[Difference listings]
[Start of section]

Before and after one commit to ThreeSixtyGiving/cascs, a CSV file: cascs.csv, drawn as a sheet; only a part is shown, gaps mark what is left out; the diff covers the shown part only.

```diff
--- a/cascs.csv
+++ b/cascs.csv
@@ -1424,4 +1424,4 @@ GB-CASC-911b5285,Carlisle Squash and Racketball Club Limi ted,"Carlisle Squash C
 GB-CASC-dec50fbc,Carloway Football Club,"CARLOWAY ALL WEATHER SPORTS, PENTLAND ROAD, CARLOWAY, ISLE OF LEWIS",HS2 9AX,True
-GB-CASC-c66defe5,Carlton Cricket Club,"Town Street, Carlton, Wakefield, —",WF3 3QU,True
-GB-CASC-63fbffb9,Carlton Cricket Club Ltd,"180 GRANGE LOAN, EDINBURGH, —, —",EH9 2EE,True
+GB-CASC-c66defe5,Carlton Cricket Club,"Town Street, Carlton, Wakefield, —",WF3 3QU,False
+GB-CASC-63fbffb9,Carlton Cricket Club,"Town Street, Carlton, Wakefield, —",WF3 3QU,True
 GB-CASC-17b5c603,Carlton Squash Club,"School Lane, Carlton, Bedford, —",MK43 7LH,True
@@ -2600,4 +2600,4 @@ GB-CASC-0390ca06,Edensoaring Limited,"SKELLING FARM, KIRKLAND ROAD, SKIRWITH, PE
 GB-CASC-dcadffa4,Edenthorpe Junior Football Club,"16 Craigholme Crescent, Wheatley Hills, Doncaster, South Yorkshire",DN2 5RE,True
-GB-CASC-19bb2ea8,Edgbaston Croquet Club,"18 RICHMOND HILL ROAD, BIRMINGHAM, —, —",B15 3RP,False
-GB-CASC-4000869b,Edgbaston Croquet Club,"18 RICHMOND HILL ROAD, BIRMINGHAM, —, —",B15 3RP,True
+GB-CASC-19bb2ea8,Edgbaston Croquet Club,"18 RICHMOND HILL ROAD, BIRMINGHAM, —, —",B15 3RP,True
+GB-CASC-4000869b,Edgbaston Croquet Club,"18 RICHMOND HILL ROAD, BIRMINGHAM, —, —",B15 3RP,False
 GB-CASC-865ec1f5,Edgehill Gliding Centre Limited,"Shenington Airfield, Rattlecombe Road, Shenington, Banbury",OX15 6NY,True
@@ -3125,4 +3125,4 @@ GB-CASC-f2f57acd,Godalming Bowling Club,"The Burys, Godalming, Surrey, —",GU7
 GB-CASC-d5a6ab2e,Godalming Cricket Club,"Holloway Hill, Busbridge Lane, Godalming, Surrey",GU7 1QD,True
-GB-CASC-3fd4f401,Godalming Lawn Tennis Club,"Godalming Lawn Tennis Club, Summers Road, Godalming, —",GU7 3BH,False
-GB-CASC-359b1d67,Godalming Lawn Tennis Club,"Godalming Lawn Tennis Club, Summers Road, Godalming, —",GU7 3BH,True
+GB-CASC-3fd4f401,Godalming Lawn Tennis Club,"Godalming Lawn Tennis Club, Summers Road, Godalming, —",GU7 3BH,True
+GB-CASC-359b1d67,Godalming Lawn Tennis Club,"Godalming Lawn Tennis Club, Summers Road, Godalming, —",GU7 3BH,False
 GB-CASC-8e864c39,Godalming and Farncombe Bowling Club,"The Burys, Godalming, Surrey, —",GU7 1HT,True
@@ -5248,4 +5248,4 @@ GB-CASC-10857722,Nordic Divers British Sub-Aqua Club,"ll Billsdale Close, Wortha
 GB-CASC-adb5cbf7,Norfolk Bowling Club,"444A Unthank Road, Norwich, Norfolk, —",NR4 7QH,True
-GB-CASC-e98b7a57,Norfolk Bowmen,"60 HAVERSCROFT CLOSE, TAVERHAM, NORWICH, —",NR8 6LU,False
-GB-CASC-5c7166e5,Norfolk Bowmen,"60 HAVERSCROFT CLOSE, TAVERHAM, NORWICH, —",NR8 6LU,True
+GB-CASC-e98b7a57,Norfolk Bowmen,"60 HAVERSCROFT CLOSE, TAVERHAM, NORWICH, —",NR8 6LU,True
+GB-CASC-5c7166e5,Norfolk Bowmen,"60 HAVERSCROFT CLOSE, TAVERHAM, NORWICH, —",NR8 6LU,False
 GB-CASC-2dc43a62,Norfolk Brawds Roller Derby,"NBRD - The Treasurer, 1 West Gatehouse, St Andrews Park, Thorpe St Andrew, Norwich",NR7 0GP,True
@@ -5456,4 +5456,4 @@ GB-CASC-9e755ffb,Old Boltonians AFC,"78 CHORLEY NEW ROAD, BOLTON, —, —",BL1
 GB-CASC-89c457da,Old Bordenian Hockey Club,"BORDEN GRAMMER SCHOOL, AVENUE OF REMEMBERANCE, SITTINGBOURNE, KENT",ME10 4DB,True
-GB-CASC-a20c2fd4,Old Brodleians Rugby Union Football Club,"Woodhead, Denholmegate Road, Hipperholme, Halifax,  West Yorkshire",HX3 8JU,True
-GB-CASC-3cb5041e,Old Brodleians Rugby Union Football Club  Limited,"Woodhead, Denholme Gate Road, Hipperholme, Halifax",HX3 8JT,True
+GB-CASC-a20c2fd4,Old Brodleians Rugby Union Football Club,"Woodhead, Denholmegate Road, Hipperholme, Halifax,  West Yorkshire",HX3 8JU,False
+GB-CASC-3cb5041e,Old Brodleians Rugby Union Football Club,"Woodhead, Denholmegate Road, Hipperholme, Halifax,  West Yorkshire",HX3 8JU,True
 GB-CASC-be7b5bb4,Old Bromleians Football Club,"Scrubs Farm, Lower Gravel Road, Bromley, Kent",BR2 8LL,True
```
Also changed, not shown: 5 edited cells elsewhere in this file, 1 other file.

[End of section]

* Exercise:
Line by line, write out the records above exactly.

* Response box:
Before and after one commit to ThreeSixtyGiving/cascs, a CSV file: cascs.csv, drawn as a sheet; only a part is shown, gaps mark what is left out; the diff covers the shown part only.

```diff
--- a/cascs.csv
+++ b/cascs.csv
@@ -1424,4 +1424,4 @@ GB-CASC-911b5285,Carlisle Squash and Racketball Club Limi ted,"Carlisle Squash C
 GB-CASC-dec50fbc,Carloway Football Club,"CARLOWAY ALL WEATHER SPORTS, PENTLAND ROAD, CARLOWAY, ISLE OF LEWIS",HS2 9AX,True
-GB-CASC-c66defe5,Carlton Cricket Club,"Town Street, Carlton, Wakefield, —",WF3 3QU,True
-GB-CASC-63fbffb9,Carlton Cricket Club Ltd,"180 GRANGE LOAN, EDINBURGH, —, —",EH9 2EE,True
+GB-CASC-c66defe5,Carlton Cricket Club,"Town Street, Carlton, Wakefield, —",WF3 3QU,False
+GB-CASC-63fbffb9,Carlton Cricket Club,"Town Street, Carlton, Wakefield, —",WF3 3QU,True
 GB-CASC-17b5c603,Carlton Squash Club,"School Lane, Carlton, Bedford, —",MK43 7LH,True
@@ -2600,4 +2600,4 @@ GB-CASC-0390ca06,Edensoaring Limited,"SKELLING FARM, KIRKLAND ROAD, SKIRWITH, PE
 GB-CASC-dcadffa4,Edenthorpe Junior Football Club,"16 Craigholme Crescent, Wheatley Hills, Doncaster, South Yorkshire",DN2 5RE,True
-GB-CASC-19bb2ea8,Edgbaston Croquet Club,"18 RICHMOND HILL ROAD, BIRMINGHAM, —, —",B15 3RP,False
-GB-CASC-4000869b,Edgbaston Croquet Club,"18 RICHMOND HILL ROAD, BIRMINGHAM, —, —",B15 3RP,True
+GB-CASC-19bb2ea8,Edgbaston Croquet Club,"18 RICHMOND HILL ROAD, BIRMINGHAM, —, —",B15 3RP,True
+GB-CASC-4000869b,Edgbaston Croquet Club,"18 RICHMOND HILL ROAD, BIRMINGHAM, —, —",B15 3RP,False
 GB-CASC-865ec1f5,Edgehill Gliding Centre Limited,"Shenington Airfield, Rattlecombe Road, Shenington, Banbury",OX15 6NY,True
@@ -3125,4 +3125,4 @@ GB-CASC-f2f57acd,Godalming Bowling Club,"The Burys, Godalming, Surrey, —",GU7
 GB-CASC-d5a6ab2e,Godalming Cricket Club,"Holloway Hill, Busbridge Lane, Godalming, Surrey",GU7 1QD,True
-GB-CASC-3fd4f401,Godalming Lawn Tennis Club,"Godalming Lawn Tennis Club, Summers Road, Godalming, —",GU7 3BH,False
-GB-CASC-359b1d67,Godalming Lawn Tennis Club,"Godalming Lawn Tennis Club, Summers Road, Godalming, —",GU7 3BH,True
+GB-CASC-3fd4f401,Godalming Lawn Tennis Club,"Godalming Lawn Tennis Club, Summers Road, Godalming, —",GU7 3BH,True
+GB-CASC-359b1d67,Godalming Lawn Tennis Club,"Godalming Lawn Tennis Club, Summers Road, Godalming, —",GU7 3BH,False
 GB-CASC-8e864c39,Godalming and Farncombe Bowling Club,"The Burys, Godalming, Surrey, —",GU7 1HT,True
@@ -5248,4 +5248,4 @@ GB-CASC-10857722,Nordic Divers British Sub-Aqua Club,"ll Billsdale Close, Wortha
 GB-CASC-adb5cbf7,Norfolk Bowling Club,"444A Unthank Road, Norwich, Norfolk, —",NR4 7QH,True
-GB-CASC-e98b7a57,Norfolk Bowmen,"60 HAVERSCROFT CLOSE, TAVERHAM, NORWICH, —",NR8 6LU,False
-GB-CASC-5c7166e5,Norfolk Bowmen,"60 HAVERSCROFT CLOSE, TAVERHAM, NORWICH, —",NR8 6LU,True
+GB-CASC-e98b7a57,Norfolk Bowmen,"60 HAVERSCROFT CLOSE, TAVERHAM, NORWICH, —",NR8 6LU,True
+GB-CASC-5c7166e5,Norfolk Bowmen,"60 HAVERSCROFT CLOSE, TAVERHAM, NORWICH, —",NR8 6LU,False
 GB-CASC-2dc43a62,Norfolk Brawds Roller Derby,"NBRD - The Treasurer, 1 West Gatehouse, St Andrews Park, Thorpe St Andrew, Norwich",NR7 0GP,True
@@ -5456,4 +5456,4 @@ GB-CASC-9e755ffb,Old Boltonians AFC,"78 CHORLEY NEW ROAD, BOLTON, —, —",BL1
 GB-CASC-89c457da,Old Bordenian Hockey Club,"BORDEN GRAMMER SCHOOL, AVENUE OF REMEMBERANCE, SITTINGBOURNE, KENT",ME10 4DB,True
-GB-CASC-a20c2fd4,Old Brodleians Rugby Union Football Club,"Woodhead, Denholmegate Road, Hipperholme, Halifax,  West Yorkshire",HX3 8JU,True
-GB-CASC-3cb5041e,Old Brodleians Rugby Union Football Club  Limited,"Woodhead, Denholme Gate Road, Hipperholme, Halifax",HX3 8JT,True
+GB-CASC-a20c2fd4,Old Brodleians Rugby Union Football Club,"Woodhead, Denholmegate Road, Hipperholme, Halifax,  West Yorkshire",HX3 8JU,False
+GB-CASC-3cb5041e,Old Brodleians Rugby Union Football Club,"Woodhead, Denholmegate Road, Hipperholme, Halifax,  West Yorkshire",HX3 8JU,True
 GB-CASC-be7b5bb4,Old Bromleians Football Club,"Scrubs Farm, Lower Gravel Road, Bromley, Kent",BR2 8LL,True
```
Also changed, not shown: 5 edited cells elsewhere in this file, 1 other file.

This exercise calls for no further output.